* [Task] All lines of the material must be output verbatim.

<<<<

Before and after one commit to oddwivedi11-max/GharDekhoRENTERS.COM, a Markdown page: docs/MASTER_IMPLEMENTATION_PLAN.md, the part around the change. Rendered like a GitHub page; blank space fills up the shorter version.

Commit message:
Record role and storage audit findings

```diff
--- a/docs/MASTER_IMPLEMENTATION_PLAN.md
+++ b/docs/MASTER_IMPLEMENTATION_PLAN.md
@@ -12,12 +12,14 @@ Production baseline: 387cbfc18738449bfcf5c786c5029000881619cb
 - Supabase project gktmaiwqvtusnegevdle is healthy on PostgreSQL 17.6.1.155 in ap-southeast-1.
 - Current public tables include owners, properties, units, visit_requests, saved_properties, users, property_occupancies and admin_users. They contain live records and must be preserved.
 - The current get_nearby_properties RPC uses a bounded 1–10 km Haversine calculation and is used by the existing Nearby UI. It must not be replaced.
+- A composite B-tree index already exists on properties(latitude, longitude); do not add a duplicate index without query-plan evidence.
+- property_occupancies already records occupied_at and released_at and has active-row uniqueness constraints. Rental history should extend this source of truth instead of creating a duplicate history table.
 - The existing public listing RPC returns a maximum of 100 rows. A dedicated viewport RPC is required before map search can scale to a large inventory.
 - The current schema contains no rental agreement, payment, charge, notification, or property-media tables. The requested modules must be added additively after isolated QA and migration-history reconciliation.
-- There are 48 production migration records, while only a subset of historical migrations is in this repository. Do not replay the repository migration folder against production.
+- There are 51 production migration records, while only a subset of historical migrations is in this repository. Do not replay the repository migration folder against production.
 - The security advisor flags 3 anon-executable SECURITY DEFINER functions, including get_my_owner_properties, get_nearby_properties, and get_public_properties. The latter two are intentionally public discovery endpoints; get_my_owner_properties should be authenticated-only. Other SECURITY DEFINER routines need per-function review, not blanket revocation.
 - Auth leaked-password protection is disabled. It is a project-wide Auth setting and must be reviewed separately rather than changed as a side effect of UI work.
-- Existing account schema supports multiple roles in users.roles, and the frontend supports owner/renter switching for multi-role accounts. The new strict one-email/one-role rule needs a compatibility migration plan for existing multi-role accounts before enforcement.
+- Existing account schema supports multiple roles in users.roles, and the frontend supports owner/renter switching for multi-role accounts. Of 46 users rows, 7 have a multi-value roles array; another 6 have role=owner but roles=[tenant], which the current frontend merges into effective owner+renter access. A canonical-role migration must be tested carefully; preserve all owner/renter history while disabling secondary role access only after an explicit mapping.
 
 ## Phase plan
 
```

>>>>

* [Response area]
Before and after one commit to oddwivedi11-max/GharDekhoRENTERS.COM, a Markdown page: docs/MASTER_IMPLEMENTATION_PLAN.md, the part around the change. Rendered like a GitHub page; blank space fills up the shorter version.

Commit message:
Record role and storage audit findings

```diff
--- a/docs/MASTER_IMPLEMENTATION_PLAN.md
+++ b/docs/MASTER_IMPLEMENTATION_PLAN.md
@@ -12,12 +12,14 @@ Production baseline: 387cbfc18738449bfcf5c786c5029000881619cb
 - Supabase project gktmaiwqvtusnegevdle is healthy on PostgreSQL 17.6.1.155 in ap-southeast-1.
 - Current public tables include owners, properties, units, visit_requests, saved_properties, users, property_occupancies and admin_users. They contain live records and must be preserved.
 - The current get_nearby_properties RPC uses a bounded 1–10 km Haversine calculation and is used by the existing Nearby UI. It must not be replaced.
+- A composite B-tree index already exists on properties(latitude, longitude); do not add a duplicate index without query-plan evidence.
+- property_occupancies already records occupied_at and released_at and has active-row uniqueness constraints. Rental history should extend this source of truth instead of creating a duplicate history table.
 - The existing public listing RPC returns a maximum of 100 rows. A dedicated viewport RPC is required before map search can scale to a large inventory.
 - The current schema contains no rental agreement, payment, charge, notification, or property-media tables. The requested modules must be added additively after isolated QA and migration-history reconciliation.
-- There are 48 production migration records, while only a subset of historical migrations is in this repository. Do not replay the repository migration folder against production.
+- There are 51 production migration records, while only a subset of historical migrations is in this repository. Do not replay the repository migration folder against production.
 - The security advisor flags 3 anon-executable SECURITY DEFINER functions, including get_my_owner_properties, get_nearby_properties, and get_public_properties. The latter two are intentionally public discovery endpoints; get_my_owner_properties should be authenticated-only. Other SECURITY DEFINER routines need per-function review, not blanket revocation.
 - Auth leaked-password protection is disabled. It is a project-wide Auth setting and must be reviewed separately rather than changed as a side effect of UI work.
-- Existing account schema supports multiple roles in users.roles, and the frontend supports owner/renter switching for multi-role accounts. The new strict one-email/one-role rule needs a compatibility migration plan for existing multi-role accounts before enforcement.
+- Existing account schema supports multiple roles in users.roles, and the frontend supports owner/renter switching for multi-role accounts. Of 46 users rows, 7 have a multi-value roles array; another 6 have role=owner but roles=[tenant], which the current frontend merges into effective owner+renter access. A canonical-role migration must be tested carefully; preserve all owner/renter history while disabling secondary role access only after an explicit mapping.
 
 ## Phase plan
 
```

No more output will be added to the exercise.